Perhaps more impressive was his burn from the stern at Winton, charging from 20th on the grid to 8th at the finish in race 13. Or at Hidden Valley where he blazed from 13th to 5th in the 15th race of the year.

Results of ninth, sixth – at Bathurst – and ninth in the three Pirtek Endurance Cup races contested back all of this up by showing that if you give Garth Tander a half-capable race car and enough laps, he’ll work his way to the pointy-end eventually.

His reputation will forever be as one of the hardest racers in the paddock. I don’t know if there are statistics for ‘most cars passed’ in Supercars, but I’d wager that if there are, Car 33 would be at or very near the pointy-end of them in 2018.
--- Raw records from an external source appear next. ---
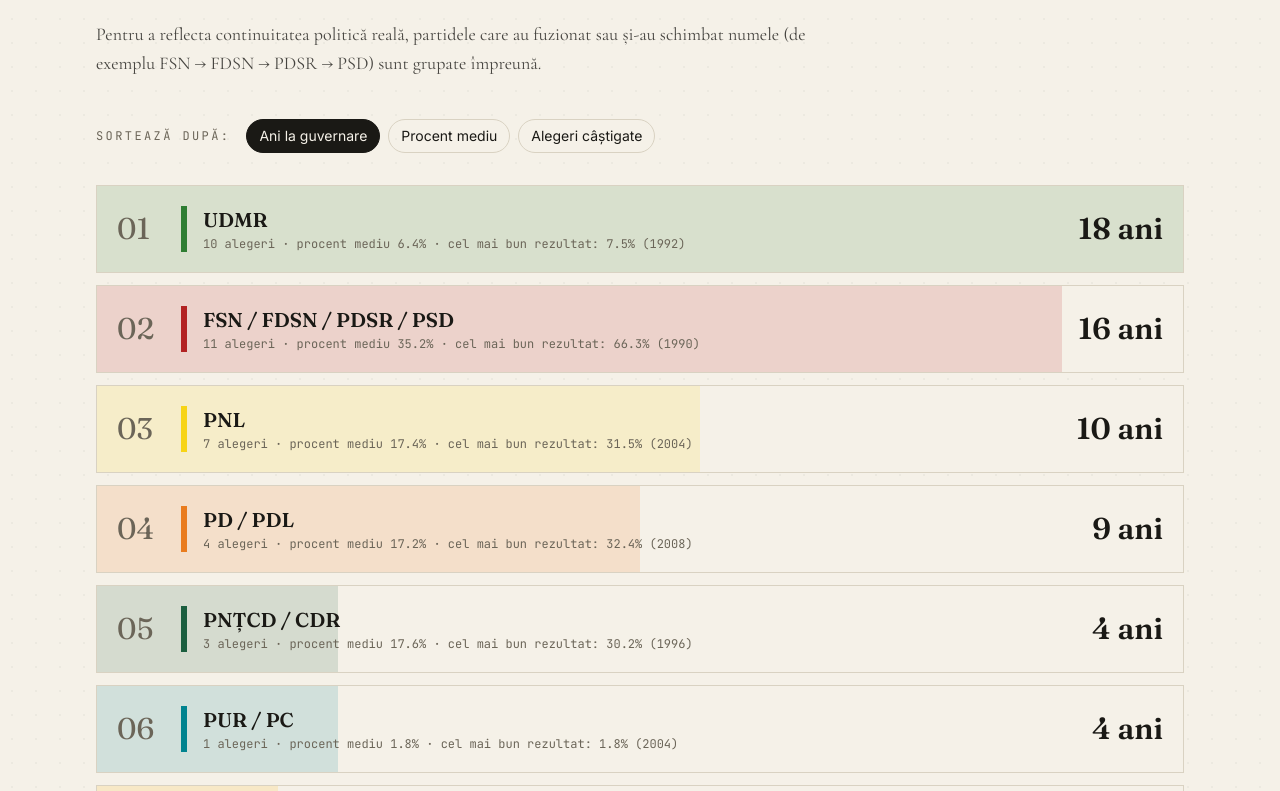
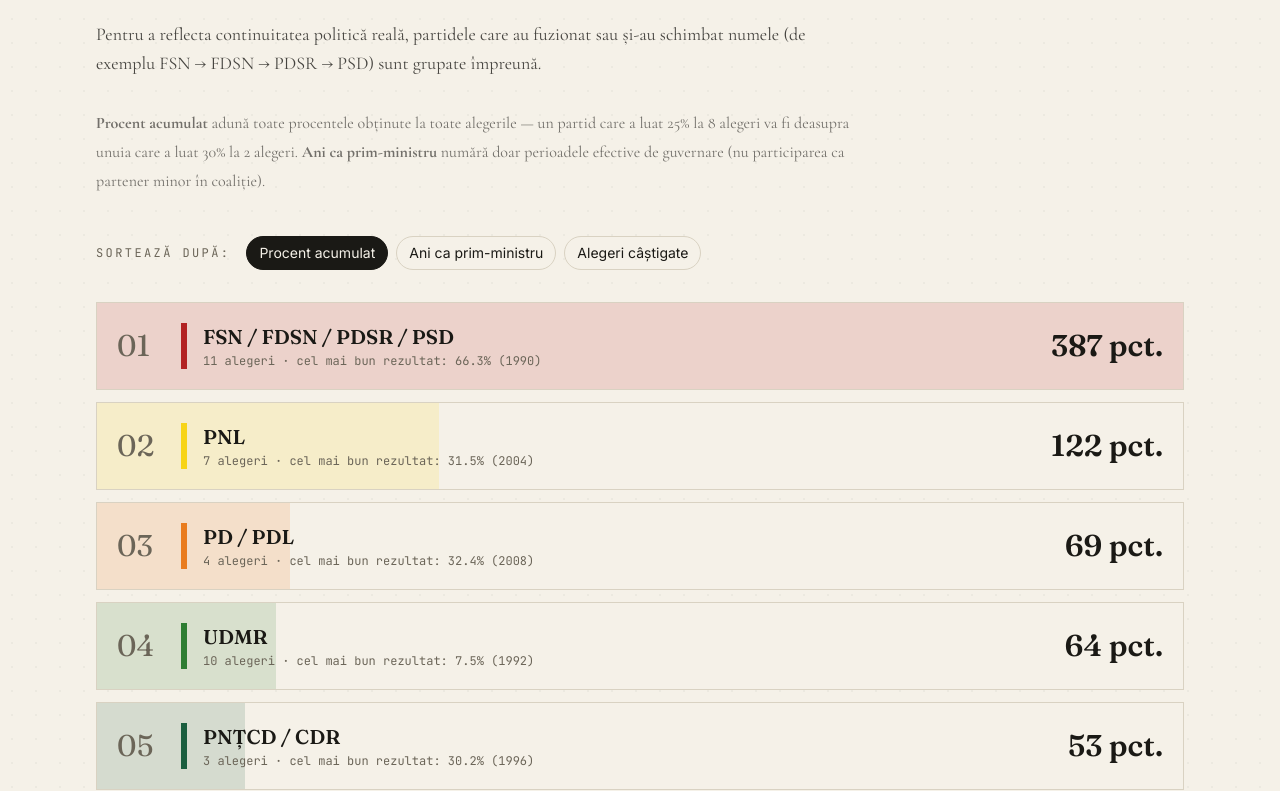
Before and after one commit to videne/cine-a-condus-romania, a React (Vite) app: page / in a window 1280 px wide. Shown: the part 1049-1840 px from the top of the page. Built offline with nearby package versions, Linux system fonts and the light colour scheme.

Commit message:
Add files via upload

```diff
--- a/src/data/elections.js
+++ b/src/data/elections.js
@@ -485,15 +485,31 @@
   POT: { name: 'POT', short: 'POT', color: '#00796B' },
 };
 
-// Ani la guvernare pe lineage (aproximativ, pe baza guvernelor formate dupa fiecare scrutin)
-// Calculat pana la 21 aprilie 2026.
-export const YEARS_IN_POWER = {
-  FSN_PSD: 16,   // 1990-1996 (6), 2000-2004 (4), 2012-2015 (3), 2017-2019 (2), 2023-prezent (~2.5)
-  PNL: 10,       // 1996-2000 in CDR (4), 2004-2008 in D.A. (4), 2019-2023 (~4), 2025-prezent
-  PNTCD_CDR: 4,  // 1996-2000
-  PD_PDL: 9,     // 2004-2008 in D.A., 2008-2012 (4)
-  UDMR: 18,      // partener de guvernare aproape constant dupa 1996
-  USR: 2,        // 2020-2021 (USR PLUS), 2024-prezent
-  ALDE: 3,       // 2016-2019
-  PC: 4,         // 2004-2008 in coalitie
+// Ani in care lineage-ul a dat PRIM-MINISTRU (nu ani in coalitie).
+// Calculat pana la 21 aprilie 2026, excluzand interimatele foarte scurte si tehnocratii
+// independenti (Stolojan 1991, Isarescu 1999-2000, Ciolos 2015-2016, Ciuca inainte de
+// a se inscrie in PNL etc).
+// Sursa: Wikipedia - Lista prim-ministrilor Romaniei.
+export const YEARS_AS_PM = {
+  FSN_PSD: 17,
+  // Roman (FSN): dec 1989 - sep 1991 (~1.8 ani)
+  // Vacaroiu (sustinut FDSN/PDSR): nov 1992 - dec 1996 (~4 ani)
+  // Nastase (PSD): dec 2000 - dec 2004 (4 ani)
+  // Ponta (PSD): mai 2012 - nov 2015 (~3.5 ani)
+  // Grindeanu/Tudose/Dancila (PSD): ian 2017 - nov 2019 (~2.8 ani)
+  // Ciolacu (PSD): iun 2023 - iun 2025 (~2 ani)
+  PNL: 8,
+  // Tariceanu (PNL): dec 2004 - dec 2008 (4 ani)
+  // Orban (PNL): nov 2019 - dec 2020 (~1 an)
+  // Citu (PNL): dec 2020 - nov 2021 (~1 an)
+  // Ciuca (PNL): nov 2021 - iun 2023 (~1.5 ani)
+  // Bolojan (PNL): iun 2025 - prezent (~0.8 ani la apr 2026)
+  PNTCD_CDR: 2,
+  // Ciorbea (PNTCD): dec 1996 - apr 1998 (~1.3 ani)
+  // Radu Vasile (PNTCD): apr 1998 - dec 1999 (~1.7 ani)
+  // Isarescu (1999-2000) era independent, nu se numara
+  PD_PDL: 4,
+  // Boc (PD/PDL): dec 2008 - feb 2012 (~3.2 ani)
+  // MRU (PDL): feb - mai 2012 (~0.3 ani)
+  // Petre Roman post-1993 a fost PD, dar PM-ul lui fusese FSN
 };
--- a/src/pages/Home.jsx
+++ b/src/pages/Home.jsx
@@ -5,13 +5,13 @@
 
 export default function Home() {
   const ranking = useMemo(() => getLineageRanking(), []);
-  const [sortBy, setSortBy] = useState('yearsInPower');
+  const [sortBy, setSortBy] = useState('cumulativePct');
 
   const sortedRanking = useMemo(() => {
     const copy = [...ranking];
-    if (sortBy === 'yearsInPower') copy.sort((a, b) => b.yearsInPower - a.yearsInPower);
-    if (sortBy === 'avgPct') copy.sort((a, b) => b.avgPct - a.avgPct);
-    if (sortBy === 'wins') copy.sort((a, b) => b.wins - a.wins);
+    if (sortBy === 'cumulativePct') copy.sort((a, b) => b.cumulativePct - a.cumulativePct);
+    if (sortBy === 'yearsAsPM') copy.sort((a, b) => b.yearsAsPM - a.yearsAsPM || b.cumulativePct - a.cumulativePct);
+    if (sortBy === 'wins') copy.sort((a, b) => b.wins - a.wins || b.cumulativePct - a.cumulativePct);
     return copy.slice(0, 8);
   }, [ranking, sortBy]);
 
@@ -56,17 +56,24 @@
           <p className="font-serif text-lg text-ink/80 leading-relaxed">
             Pentru a reflecta continuitatea politică reală, partidele care au fuzionat sau și-au
             schimbat numele (de exemplu FSN → FDSN → PDSR → PSD) sunt grupate împreună.
+            <br/><br/>
+            <span className="text-ink/60 text-base">
+              <strong>Procent acumulat</strong> adună toate procentele obținute la toate alegerile — un partid care a
+              luat 25% la 8 alegeri va fi deasupra unuia care a luat 30% la 2 alegeri.
+              <strong> Ani ca prim-ministru</strong> numără doar perioadele efective de guvernare
+              (nu participarea ca partener minor în coaliție).
+            </span>
           </p>
         </div>
 
         {/* filters */}
         <div className="flex flex-wrap items-center gap-2 mb-8">
           <span className="kicker mr-2">Sortează după:</span>
-          <FilterBtn active={sortBy === 'yearsInPower'} onClick={() => setSortBy('yearsInPower')}>
-            Ani la guvernare
+          <FilterBtn active={sortBy === 'cumulativePct'} onClick={() => setSortBy('cumulativePct')}>
+            Procent acumulat
           </FilterBtn>
-          <FilterBtn active={sortBy === 'avgPct'} onClick={() => setSortBy('avgPct')}>
-            Procent mediu
+          <FilterBtn active={sortBy === 'yearsAsPM'} onClick={() => setSortBy('yearsAsPM')}>
+            Ani ca prim-ministru
           </FilterBtn>
           <FilterBtn active={sortBy === 'wins'} onClick={() => setSortBy('wins')}>
             Alegeri câștigate
@@ -77,9 +84,9 @@
         <div className="space-y-3">
           {sortedRanking.map((item, idx) => (
             <RankingRow key={item.lineage} item={item} rank={idx + 1} sortBy={sortBy} maxValue={
-              sortBy === 'yearsInPower' ? Math.max(...sortedRanking.map(s => s.yearsInPower)) :
-              sortBy === 'avgPct' ? Math.max(...sortedRanking.map(s => s.avgPct)) :
-              Math.max(...sortedRanking.map(s => s.wins))
+              sortBy === 'cumulativePct' ? Math.max(...sortedRanking.map(s => s.cumulativePct)) :
+              sortBy === 'yearsAsPM' ? Math.max(...sortedRanking.map(s => s.yearsAsPM), 1) :
+              Math.max(...sortedRanking.map(s => s.wins), 1)
             } />
           ))}
         </div>
@@ -149,14 +156,14 @@
 
 function RankingRow({ item, rank, sortBy, maxValue }) {
   const value =
-    sortBy === 'yearsInPower' ? item.yearsInPower :
-    sortBy === 'avgPct' ? item.avgPct :
+    sortBy === 'cumulativePct' ? item.cumulativePct :
+    sortBy === 'yearsAsPM' ? item.yearsAsPM :
     item.wins;
   const display =
-    sortBy === 'yearsInPower' ? `${item.yearsInPower} ani` :
-    sortBy === 'avgPct' ? `${item.avgPct.toFixed(1)}%` :
+    sortBy === 'cumulativePct' ? `${item.cumulativePct.toFixed(0)} pct.` :
+    sortBy === 'yearsAsPM' ? (item.yearsAsPM === 0 ? '—' : `${item.yearsAsPM} ani`) :
     `${item.wins} ${item.wins === 1 ? 'victorie' : 'victorii'}`;
-  const width = (value / maxValue) * 100;
+  const width = maxValue > 0 ? (value / maxValue) * 100 : 0;
 
   return (
     <div className="group relative overflow-hidden border border-rule bg-paper hover:border-ink transition-colors">
@@ -173,7 +180,7 @@
         <div className="flex-1 min-w-0">
           <div className="font-display text-lg sm:text-xl font-semibold truncate">{item.name}</div>
           <div className="text-xs text-muted font-mono mt-0.5">
-            {item.elections} alegeri · procent mediu {item.avgPct.toFixed(1)}% · cel mai bun rezultat: {item.bestResult.pct.toFixed(1)}% ({item.bestResult.year})
+            {item.elections} alegeri · cel mai bun rezultat: {item.bestResult.pct.toFixed(1)}% ({item.bestResult.year})
           </div>
         </div>
         <div className="text-right shrink-0">
--- a/src/utils/stats.js
+++ b/src/utils/stats.js
@@ -1,4 +1,4 @@
-import { ELECTIONS, PARTY_LINEAGE, LINEAGE_NAMES, YEARS_IN_POWER, PARTIES } from '../data/elections';
+import { ELECTIONS, PARTY_LINEAGE, LINEAGE_NAMES, YEARS_AS_PM, PARTIES } from '../data/elections';
 
 // Agregheaza rezultatele pe "lineage" (grupuri de continuitate)
 export function getLineageRanking() {
@@ -12,14 +12,14 @@
         map[lineage] = {
           lineage,
           ...LINEAGE_NAMES[lineage],
-          totalPct: 0,
+          cumulativePct: 0,
           elections: 0,
           wins: 0,
           bestResult: { pct: 0, year: null },
           appearances: [],
         };
       }
-      map[lineage].totalPct += r.pct;
+      map[lineage].cumulativePct += r.pct;
       map[lineage].elections += 1;
       map[lineage].appearances.push({ year: election.year, pct: r.pct, seats: r.seats });
       if (r.pct > map[lineage].bestResult.pct) {
@@ -40,9 +40,9 @@
 
   return Object.values(map).map(l => ({
     ...l,
-    avgPct: l.elections > 0 ? l.totalPct / l.elections : 0,
-    yearsInPower: YEARS_IN_POWER[l.lineage] || 0,
-  })).sort((a, b) => b.yearsInPower - a.yearsInPower || b.avgPct - a.avgPct);
+    avgPct: l.elections > 0 ? l.cumulativePct / l.elections : 0,
+    yearsAsPM: YEARS_AS_PM[l.lineage] || 0,
+  })).sort((a, b) => b.cumulativePct - a.cumulativePct);
 }
 
 export function getPartyById(id) {
```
The Racer’s Racer. The kind of driver you’d get to race for you if your life depended on it.

#33 on the fly. PIC: Mark Walker

IT IS early days – hours, even – after what is going to be one of the biggest stories of the year confirmed that it was Tander out and Stanaway in at Garry Rogers’ team this year.

We don’t know what is next, though it took less than 30 seconds for social media to suggest that Tander and the currently co-driver less Shane van Gisbergen are about the same height.

What a combination that would be.

And as much as there is synergy in Tander finishing his full-time tilt at the same team that gave him a break two decades ago, it seems unfair that he doesn’t get the chance to run a Lowndes-style farewell from full-time career – though it probably doesn’t seem like his style anyway.

Whatever happens, he’s unlikely to disappear from the sport.

He’s now the most valuable co-driver on the market, a potentially excellent addition as a broadcaster or analyst for the TV coverage and has already proven himself capable of running championship-calibre race cars for his own racing team.

He’s also very, very capable in things other than Supercars: while Christoper Mies’ stole headlines last year by becoming the first to lap under two-minutes at Mount Panorama, few remember that less than 30 minutes later Garth became the second fastest driver in Bathurst history when he punched out a 2m00.3s lap in the same Audi, impeded from cracking the 59’s by traffic.

With all of that said, today may mark a full-time career cut short, but we’re likely to see much, much more of Supercars ultimate racers’ racer.